I’d been speaking with a colleague that happened to be boxed in to the realm of proprietary solutions, as far as the products and services that he sold. His experience had been with installations of small business servers with the latest patches installed. We were talking about all of the really cool and useful things that you can do with Microsoft products. What we really wanted to know was the answer to these questions: “What can you do with Open Source
that you can’t do with proprietary solutions?” and “What can you do with proprietary solutions that can’t be done with open source?”
Gartner Technology fully supports the latest and greatest Microsoft Products. In fact, as a registered MS partner, we have access to a large volume of software including Servers (Small Business Server 2008, MSSQL Server, Web Servers, etc.) and workstations (Windows 7, Vista, XP Professional, etc.). We use Microsoft in house for 30% of our day to day operations with around $500.00 - $600.00 in operating system and office suite applications for marketing, email management, etc. per desktop. Continue reading

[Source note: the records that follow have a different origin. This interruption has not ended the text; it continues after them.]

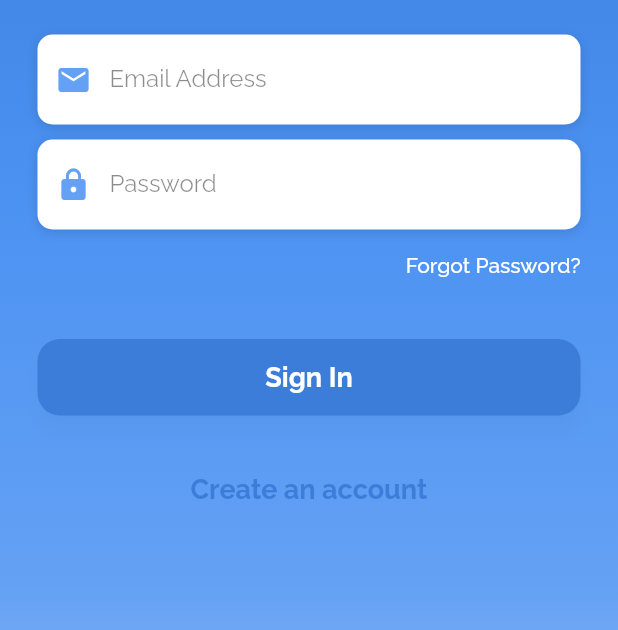
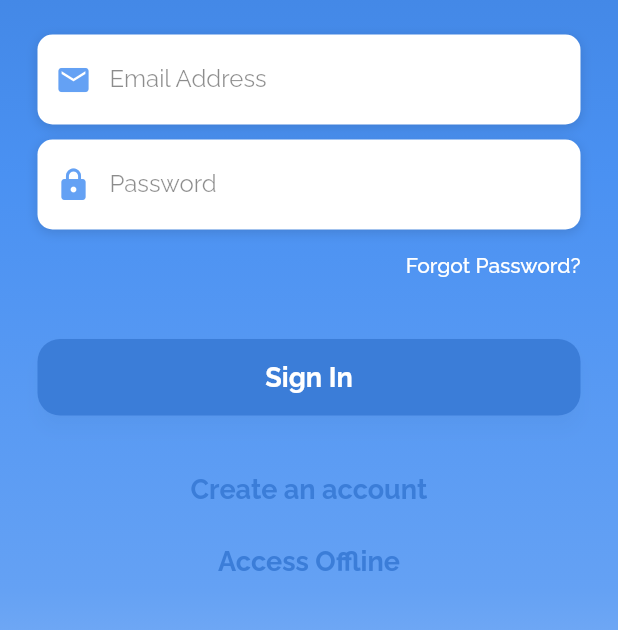
Before and after one commit to yanoo-o/HackathonProject, a Flutter app: the screen it shows after launch, on a phone screen of 412 x 824 dp, the part 237-867 px from its top. Run offline on Flutter 3.47's test engine with Material 2 defaults, Android fonts, the phone set to English and light mode, and no system bars; our stand-ins replace firebase_auth, firebase_core, google_fonts; accounts and stored records are empty.

Commit message:
Initial commit

```diff
--- a/lib/LoginPage.dart
+++ b/lib/LoginPage.dart
@@ -182,6 +182,19 @@ class _LoginPageState extends State<LoginPage> {
     );
   }
 
+  Widget offlineAccessButton() {
+    return Container(
+      alignment: Alignment.center,
+      child: TextButton(
+          onPressed: () => print('create acc'),
+          child: Text('Access Offline',
+              style: TextStyle(
+                  color: Color(0xff3b7dd8),
+                  fontSize: 18,
+                  fontWeight: FontWeight.w700))),
+    );
+  }
+
   @override
   Widget build(BuildContext context) {
     return GestureDetector(
@@ -241,6 +254,7 @@ class _LoginPageState extends State<LoginPage> {
                                         ],
                                       ),
                                   createAccButton(),
+                                  offlineAccessButton(),
                                 ]
                               )
                             ),
--- a/pubspec.yaml
+++ b/pubspec.yaml
@@ -30,6 +30,7 @@ dependencies:
   cupertino_icons: ^1.0.2
   firebase_core: ^1.4.0
   firebase_auth: ^3.0.1
+  cloud_firestore: ^2.5.0
   google_fonts: ^2.1.0
 
 dev_dependencies:
```
Also changed, not shown: pubspec.lock.
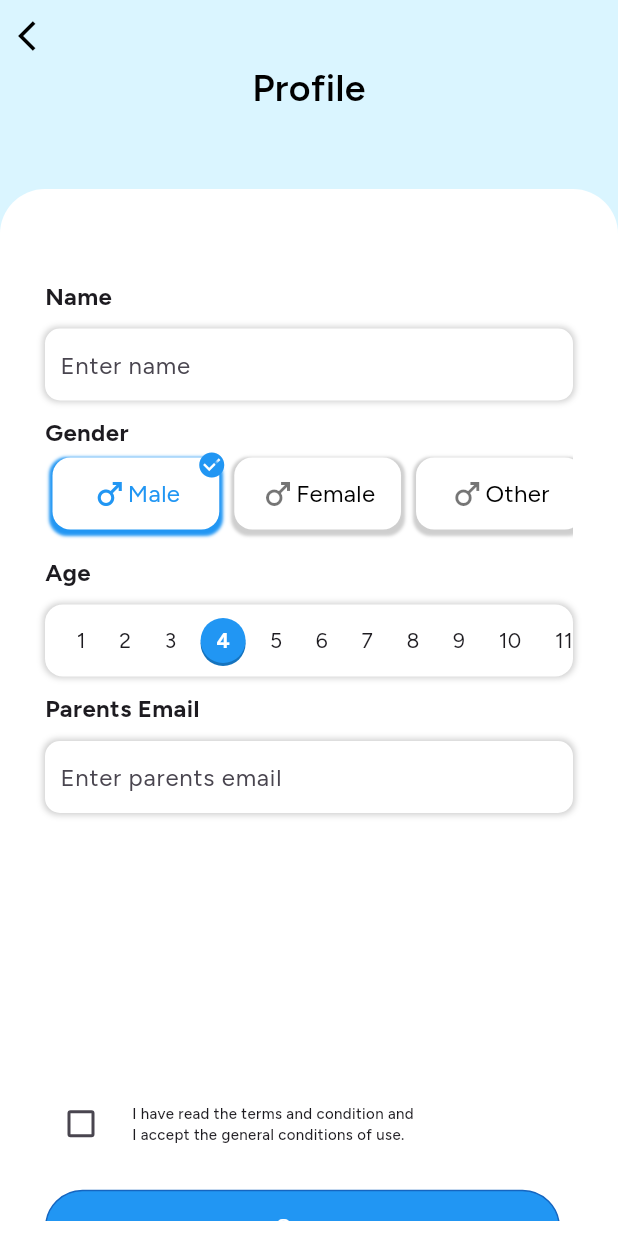
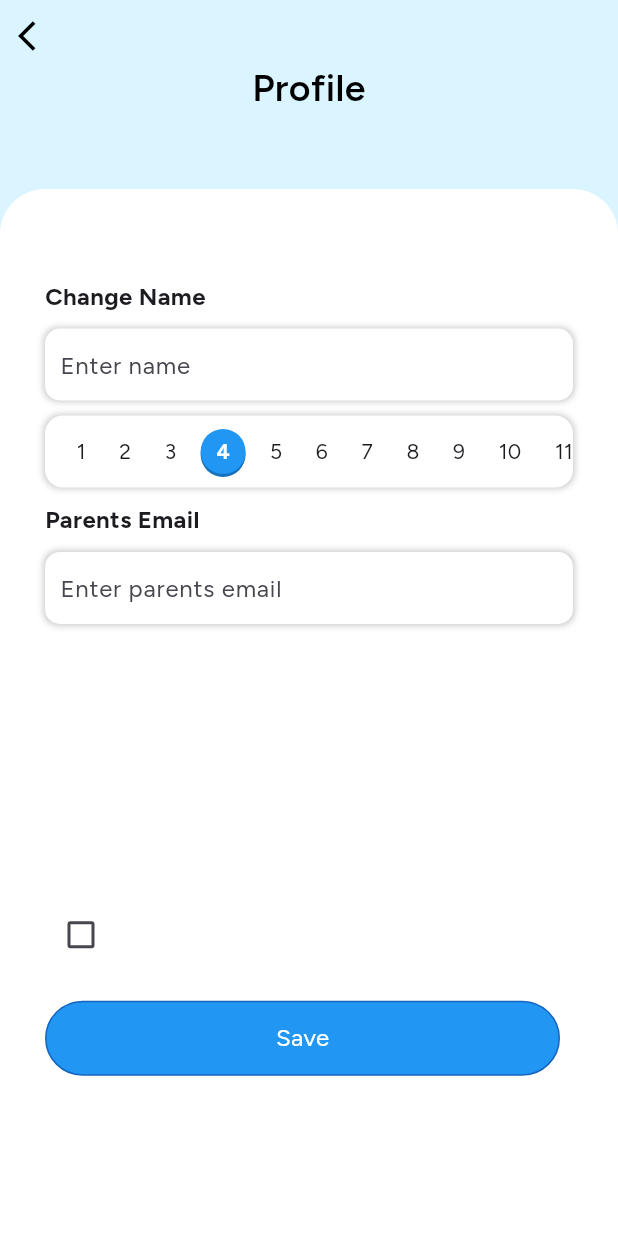
Before and after one commit to aadesh18/inzone, a Flutter app: the SettingsScreen screen opened directly, after a tap on "Edit Profile", on a phone screen of 412 x 824 dp. Run offline on Flutter 3.47's test engine with Material 3 defaults, Android fonts, the phone set to English and light mode, and no system bars; our stand-ins replace action_slider, animated_splash_screen, cached_network_image, cloud_firestore, firebase_auth, firebase_core and 13 more; missing offline and left inert: choice, cool_dropdown, floating_draggable_widget, flutter_floating_bottom_bar, random_avatar, sign_button and 2 more; accounts and stored records are empty; project files that could hold a hidden picture were left out.

Commit message:
bug fixes

```diff
--- a/lib/main_screens/settings_screens/user_details_screen.dart
+++ b/lib/main_screens/settings_screens/user_details_screen.dart
@@ -32,7 +32,7 @@ class _UserDetailScreenState extends State<UserDetailScreen> {
             crossAxisAlignment: CrossAxisAlignment.start,
             // mainAxisAlignment: MainAxisAlignment.spaceBetween,
             children: [
-              const Text("Name",
+              const Text("Change Name",
                   style: TextStyle(fontSize: 16, fontWeight: FontWeight.w700)),
               const SizedBox(
                 height: 10,
@@ -59,46 +59,8 @@ class _UserDetailScreenState extends State<UserDetailScreen> {
                   ),
                 ),
               ),
-              const SizedBox(
-                height: 10,
-              ),
-              const Text("Gender",
-                  style: TextStyle(fontSize: 16, fontWeight: FontWeight.w700)),
-              SingleChildScrollView(
-                scrollDirection: Axis.horizontal,
-                child: Row(
-                  mainAxisAlignment: MainAxisAlignment.spaceBetween,
-                  crossAxisAlignment: CrossAxisAlignment.center,
-                  children: [
-                    GestureDetector(
-                        onTap: () {
-                          setState(() {
-                            gender = 0;
-                          });
-                        },
-                        child: genderChoose(Icons.male, "Male", 0)),
-                    GestureDetector(
-                        onTap: () {
-                          setState(() {
-                            gender = 1;
-                          });
-                        },
-                        child: genderChoose(Icons.male, "Female", 1)),
-                    GestureDetector(
-                        onTap: () {
-                          setState(() {
-                            gender = 2;
-                          });
-                        },
-                        child: genderChoose(Icons.male, "Other", 2)),
-                  ],
-                ),
-              ),
-              const SizedBox(
-                height: 10,
-              ),
-              const Text("Age",
-                  style: TextStyle(fontSize: 16, fontWeight: FontWeight.w700)),
+
+
               const SizedBox(
                 height: 10,
               ),
@@ -211,15 +173,7 @@ class _UserDetailScreenState extends State<UserDetailScreen> {
                     },
                     activeColor: Colors.blue,
                   ),
-                  const SizedBox(
-                    width: 10,
-                  ),
-                  SizedBox(
-                      width: MediaQuery.of(context).size.width / 1.37,
-                      child: const Text(
-                          "I have read the terms and condition and \nI accept the general conditions of use.",
-                          style: TextStyle(
-                              fontSize: 10, fontWeight: FontWeight.w500))),
+
                 ],
               ),
               GestureDetector(
--- a/lib/welcome_screens/content_selection_pages/custom_page.dart
+++ b/lib/welcome_screens/content_selection_pages/custom_page.dart
@@ -9,7 +9,8 @@ import 'package:inzone/data/string_extension.dart';
 import 'package:inzone/constants.dart';
 
 class CustomPage extends StatefulWidget {
-  CustomPage({super.key});
+  bool newUser = false;
+  CustomPage({super.key, required this.newUser});
 
   @override
   State<CustomPage> createState() => _CustomPageState();
--- a/lib/welcome_screens/content_selection_pages/fallback_page.dart
+++ b/lib/welcome_screens/content_selection_pages/fallback_page.dart
@@ -9,7 +9,8 @@ import 'package:inzone/data/string_extension.dart';
 import 'package:inzone/constants.dart';
 
 class FallBackPage extends StatefulWidget {
-  FallBackPage({super.key});
+  bool newUser =false;
+  FallBackPage({super.key, required this.newUser});
 
   @override
   State<FallBackPage> createState() => _FallBackPageState();
--- a/lib/welcome_screens/content_selection_pages/focus_page.dart
+++ b/lib/welcome_screens/content_selection_pages/focus_page.dart
@@ -9,7 +9,8 @@ import 'package:inzone/data/string_extension.dart';
 import 'package:inzone/constants.dart';
 
 class FocusPage extends StatefulWidget {
-  FocusPage({super.key});
+  bool newUser = false;
+  FocusPage({super.key, required this.newUser});
 
   @override
   State<FocusPage> createState() => _FocusPageState();
--- a/lib/welcome_screens/content_selection_signup_screen.dart
+++ b/lib/welcome_screens/content_selection_signup_screen.dart
@@ -6,7 +6,8 @@ import 'package:inzone/welcome_screens/content_selection_pages/fallback_page.dar
 import 'package:inzone/welcome_screens/content_selection_pages/focus_page.dart';
 
 class ContentSelectionSignupScreen extends StatefulWidget {
-  const ContentSelectionSignupScreen({super.key});
+  bool newUser = false;
+   ContentSelectionSignupScreen({super.key, required this.newUser});
 
   static const int numPages = 3;
 
@@ -65,7 +66,7 @@ class _ContentSelectionSignupScreenState
                           ((index + 1) / ContentSelectionSignupScreen.numPages);
                     });
                   },
-                  children:  [FocusPage(), FallBackPage(), CustomPage()],
+                  children:  [FocusPage(newUser: widget.newUser), FallBackPage(newUser: widget.newUser), CustomPage(newUser: widget.newUser)],
                 ),
               ),
             ],
--- a/lib/welcome_screens/sign_up_pages.dart
+++ b/lib/welcome_screens/sign_up_pages.dart
@@ -8,6 +8,7 @@ import 'package:inzone/welcome_screens/content_selection_signup_screen.dart';
 import 'package:inzone/welcome_screens/user_signup_screen.dart';
 
 class SignUpPages extends StatefulWidget {
+
   const SignUpPages({super.key});
 
   @override
@@ -58,7 +59,7 @@ class _SignUpPagesState extends State<SignUpPages> {
               UserSignUpScreen(name: currentUser.getUserName(),),
               ChooseAvatarScreen(),
               //AvatarCustomisePage(),
-              ContentSelectionSignupScreen(),
+              ContentSelectionSignupScreen(newUser: true),
             ],
           ),
           MediaQuery.of(context).viewInsets.bottom == 0
```
Also changed, not shown: lib/main_screens/settings_screen.dart (+6 -4 lines).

I recently performed a security audit for a local retailer that provided wireless internet access as a convenience to its customers. This wireless access point (WAP) was set up by a relative of the proprietor who “knows a lot about computers”. Like many of these wireless hot-spots, customers didn’t need a password, or any special configuration to get on the internet. I often see wireless routers configured like this even in businesses that have no intention of providing public access. I turned on my laptop and was easily connected. I had no problems getting on the internet - very easy and convenient -great when your sitting in a coffee shop. I also had no problems getting on their internal network. In less than a minute, I was looking at the files on the company’s point of sale and inventory management computer - files which I could have deleted, or altered, or copied. I didn’t even use any special tools or secret scanning software to do it. In fact, a person with the very basic knowledge of how to read Windows network configuration information could have done the same thing. Fortunately, my intent was to find problems like these and get them fixed.